In 2011, politician and businessman Charlie Baker made a $10,000 contribution to the New Jersey Republican State Committee. At the time, he was a partner at General Catalyst, a venture capital firm.
Months later, New Jersey’s pension system gave a contract to General Catalyst to manage the state’s pension money.
After the potential conflict of interest was uncovered by journalist David Sirota, New Jersey launched an investigation into the situation.
But the state is now refusing to release the findings of the investigation. From David Sirota:
Christie officials have denied an open records request for the findings of the investigation.
In a reply to International Business Times’ request for the findings of the audit under New Jersey’s Open Public Records Act, Christie’s Treasury Department said the request is being denied on the grounds that the documents in question are “consultative and deliberative material.” Despite officials’ assurances in May that the probe would take only weeks, the New Jersey Treasury said in September that the investigation is still “ongoing” — a designation the department says lets it stop the records from being released.
IBTimes is appealing the open-records denial to the state’s Government Records Council.

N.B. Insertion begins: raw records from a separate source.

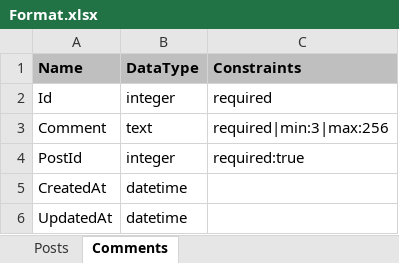
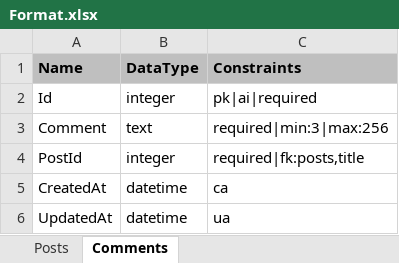
Before and after one commit to flexphp/flex-generator, an Excel workbook: src/dist/templates/Format.xlsx, sheet Comments, drawn as a sheet; values as stored, in another font and other column widths than the file's, no borders; the diff names each change by its address in the sheet, - before the commit and + after, or states it on an @@ line.

Commit message:
Updated process allowing headers to conf entity properties as icon and title

```diff
--- a/src/dist/templates/Format.xlsx (sheet Comments)
+++ b/src/dist/templates/Format.xlsx (sheet Comments)
-C2 (Constraints): required
+C2 (Constraints): pk|ai|required
-C4 (Constraints): required:true
+C4 (Constraints): required|fk:posts,title
-C5 (Constraints): (empty)
+C5 (Constraints): ca
-C6 (Constraints): (empty)
+C6 (Constraints): ua
```
Also changed, not shown: sheet Posts, 2 other files.
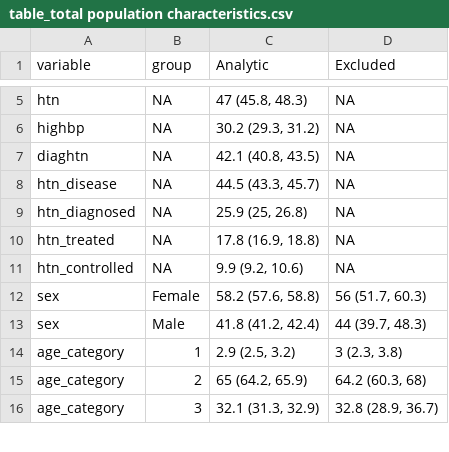
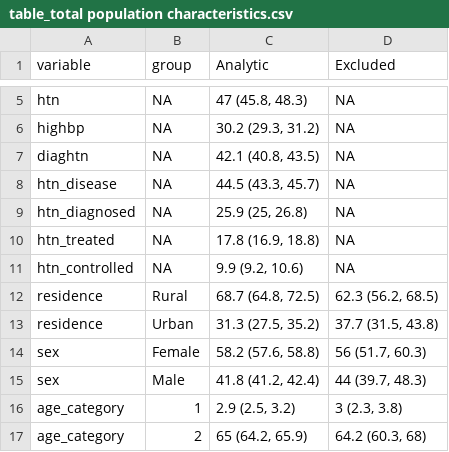
Before and after one commit to jvargh7/lasi_family, a CSV file: paper/table_total population characteristics.csv, drawn as a sheet; only a part is shown, gaps mark what is left out; the shorter side is filled out with more unchanged rows.

```diff
--- a/paper/table_total population characteristics.csv
+++ b/paper/table_total population characteristics.csv
@@ -11,2 +11,4 @@ htn_treated,NA,"17.8 (16.9, 18.8)",NA
 htn_controlled,NA,"9.9 (9.2, 10.6)",NA
+residence,Rural,"68.7 (64.8, 72.5)","62.3 (56.2, 68.5)"
+residence,Urban,"31.3 (27.5, 35.2)","37.7 (31.5, 43.8)"
 sex,Female,"58.2 (57.6, 58.8)","56 (51.7, 60.3)"
```
Also changed, not shown: analysis/lca08_total population characteristics.csv, 1 other file.
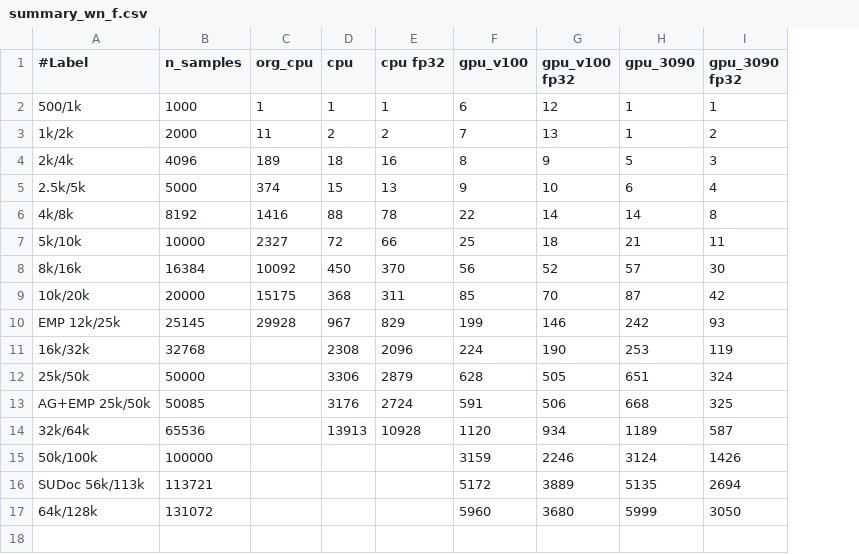
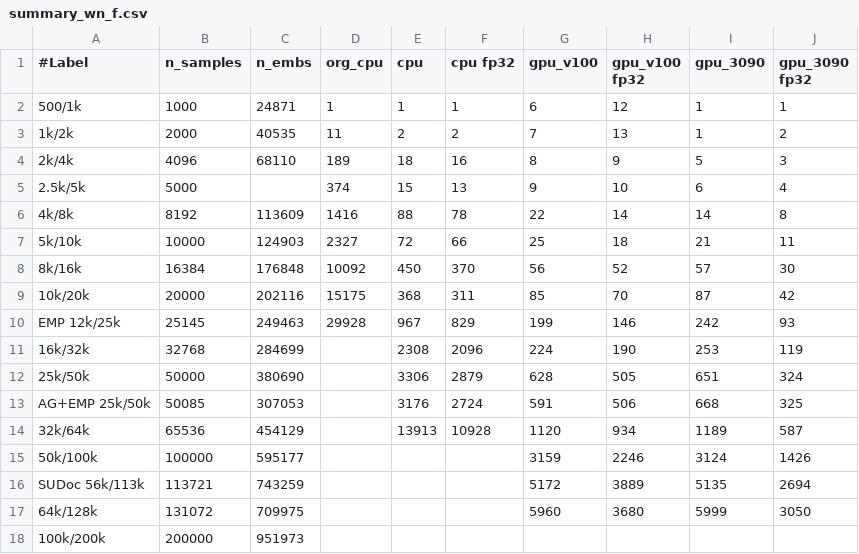
Before and after one commit to sfiligoi/unifrac, a CSV file: benchmarks/summary_wn_f.csv, drawn as a sheet; the diff names each change by its address in the sheet, - before the commit and + after, or states it on an @@ line.

```diff
--- a/benchmarks/summary_wn_f.csv
+++ b/benchmarks/summary_wn_f.csv
+column C (n_embs), rows 2-17: 24871 | 40535 | 68110 |  | 113609 | 124903 | 176848 | 202116 | 249463 | 284699 | 380690 | 307053 | 454129 | 595177 | 743259 | 709975
+row 18: 100k/200k | 200000 | 951973
```
Also changed, not shown: benchmarks/summary_uw.csv, benchmarks/summary_uw_f.csv, 2 other files.
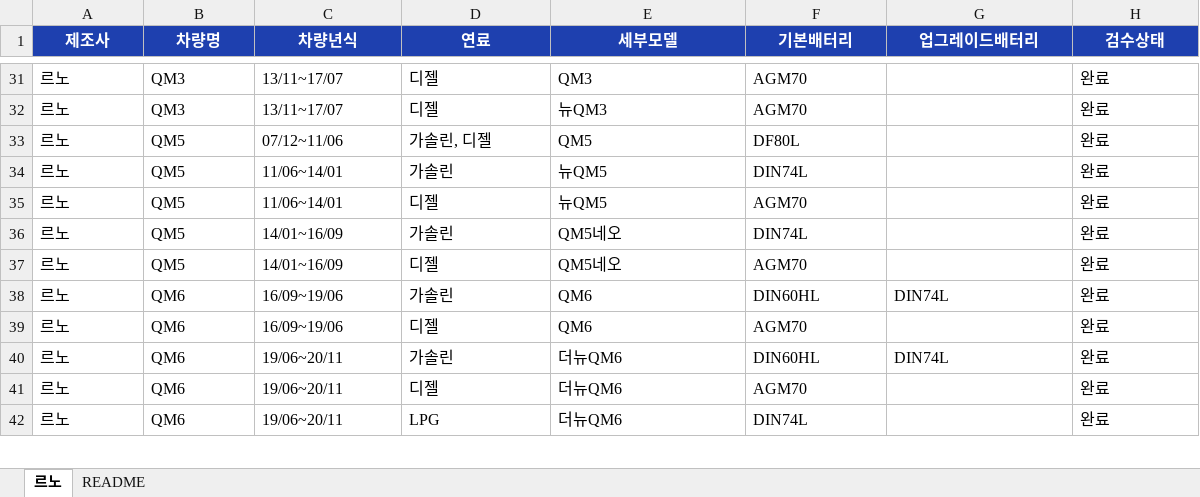
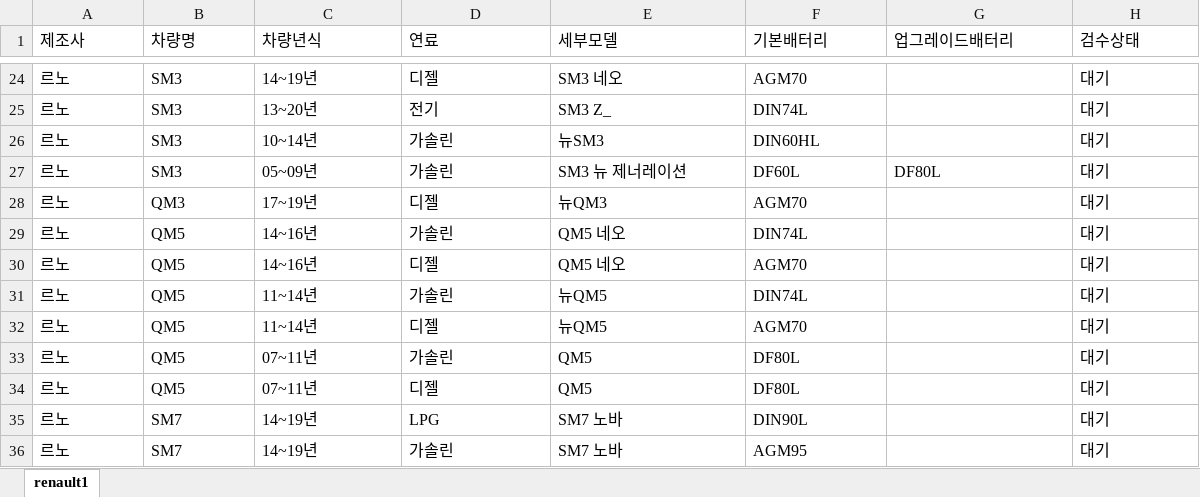
Before and after one commit to kangeol/ildeung-battery-v1, an Excel workbook: master-db/renault.xlsx, sheet renault1, drawn as a sheet; only a part is shown, gaps mark what is left out; values as stored, in another font and other column widths than the file's, no borders; table styles not drawn; removed rows and columns are numbered as before the commit, all else as after; the diff covers the shown part only; the diff names each change by its address in the sheet, - before the commit and + after, or states it on an @@ line.

```diff
--- a/master-db/renault.xlsx (sheet renault1)
+++ b/master-db/renault.xlsx (sheet renault1)
-sheet tab: 르노
+sheet tab: renault1
-sheet tab: README
@@ A1:H1 fill: #1E40AF → none, bold: on → off, text colour: #FFFFFF → black, alignment: center → left @@
-B24 (차량명): QM3
+B24 (차량명): SM3
-C24 (차량년식): 13/11~17/07
+C24 (차량년식): 14~19년
-E24 (세부모델): QM3
+E24 (세부모델): SM3 네오
-H24 (검수상태): 완료
+H24 (검수상태): 대기
+row 25: 르노 | SM3 | 13~20년 | 전기 | SM3 Z_ | DIN74L |  | 대기
+row 26: 르노 | SM3 | 10~14년 | 가솔린 | 뉴SM3 | DIN60HL |  | 대기
+row 27: 르노 | SM3 | 05~09년 | 가솔린 | SM3 뉴 제너레이션 | DF60L | DF80L | 대기
-C28 (차량년식): 13/11~17/07
+C28 (차량년식): 17~19년
-H28 (검수상태): 완료
+H28 (검수상태): 대기
-row 33: 르노 | QM5 | 07/12~11/06 | 가솔린, 디젤 | QM5 | DF80L |  | 완료
-C29:C30 (차량년식): 11/06~14/01
+C29:C30 (차량년식): 14~16년
-E29:E30 (세부모델): 뉴QM5
+E29:E30 (세부모델): QM5 네오
-H29:H34 (검수상태): 완료
+H29:H34 (검수상태): 대기
-C31:C32 (차량년식): 14/01~16/09
+C31:C32 (차량년식): 11~14년
-E31:E32 (세부모델): QM5네오
+E31:E32 (세부모델): 뉴QM5
-B33:B34 (차량명): QM6
+B33:B34 (차량명): QM5
-C33:C34 (차량년식): 16/09~19/06
+C33:C34 (차량년식): 07~11년
-E33:E34 (세부모델): QM6
+E33:E34 (세부모델): QM5
-F33 (기본배터리): DIN60HL
+F33 (기본배터리): DF80L
-G33 (업그레이드배터리): DIN74L
+G33 (업그레이드배터리): (empty)
-F34 (기본배터리): AGM70
+F34 (기본배터리): DF80L
-row 40: 르노 | QM6 | 19/06~20/11 | 가솔린 | 더뉴QM6 | DIN60HL | DIN74L | 완료
-row 41: 르노 | QM6 | 19/06~20/11 | 디젤 | 더뉴QM6 | AGM70 |  | 완료
-B35 (차량명): QM6
+B35 (차량명): SM7
-C35 (차량년식): 19/06~20/11
+C35 (차량년식): 14~19년
-E35 (세부모델): 더뉴QM6
+E35 (세부모델): SM7 노바
-F35 (기본배터리): DIN74L
+F35 (기본배터리): DIN90L
-H35 (검수상태): 완료
+H35 (검수상태): 대기
+row 36: 르노 | SM7 | 14~19년 | 가솔린 | SM7 노바 | AGM95 |  | 대기
```
Also changed, not shown: 16 added rows, 20 removed rows and 66 edited cells elsewhere in this sheet, master-db/kgm.xlsx, 2 other files.
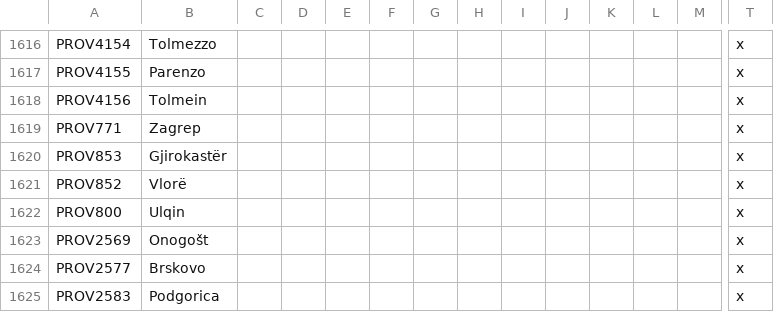
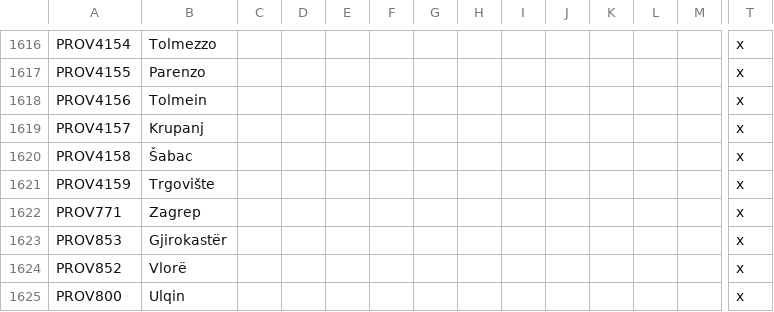
Before and after one commit to FeelsAtlasMan/Harald-s-Triumph, a CSV file: [WIP]/localisation/0000_HT_map.csv, drawn as a sheet; only a part is shown, gaps mark what is left out; the shorter side is filled out with more unchanged rows; rows hold the shown columns only; the diff names each change by its address in the sheet, - before the commit and + after, or states it on an @@ line.

```diff
--- a/[WIP]/localisation/0000_HT_map.csv
+++ b/[WIP]/localisation/0000_HT_map.csv
+row 1619: PROV4157 | Krupanj |  |  |  |  |  |  |  |  |  |  |  | x
+row 1620: PROV4158 | Šabac |  |  |  |  |  |  |  |  |  |  |  | x
+row 1621: PROV4159 | Trgovište |  |  |  |  |  |  |  |  |  |  |  | x
```
Also changed, not shown: [WIP]/map/definition.csv, 28 other files.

Neither Baker nor Christie responded to requests for comment on the issue.
General Catalyst and Baker have denied that Baker had anything to do with persuading Christie officials to invest in the firm. To try to verify that assertion, IBTimes filed a separate request for any General Catalyst documents sent to the New Jersey Department of Treasury prior to its investment. Those documents would show whether General Catalyst specifically promoted Baker’s involvement in the firm when pitching its investment to New Jersey.
Christie officials are pushing back the due date to release those documents to Nov. 6 — two days after the election.
New Jersey has fallen into a habit recently of denying public records requests. From the International Business Times:
The denial letters to IBTimes come only weeks after the Associated Press documented a spike in the number of open records requests that have been rejected by Christie officials. Since 2012, Christie’s administration has paid out $441,000 in taxpayer funds to reimburse open-records plaintiffs who were unlawfully denied access to government records.
“Open records requests to the executive branch have become even more highly politicized than usual,” said Walter Leurs, president of the New Jersey Foundation for Open Government. “These documents are subject to the open records laws and they are supposed to be disclosed within seven days, so this is stonewalling. They know that any lawsuit challenging the denials wouldn’t be heard for 60 days — which is well after the election.”
Charlie Baker has denied he worked for General Catalyst when New Jersey decided to give the firm a contract. But the firm’s website listed him as a partner, and Baker himself called himself a partner in documentation related to his $10,000 contribution back in 2011.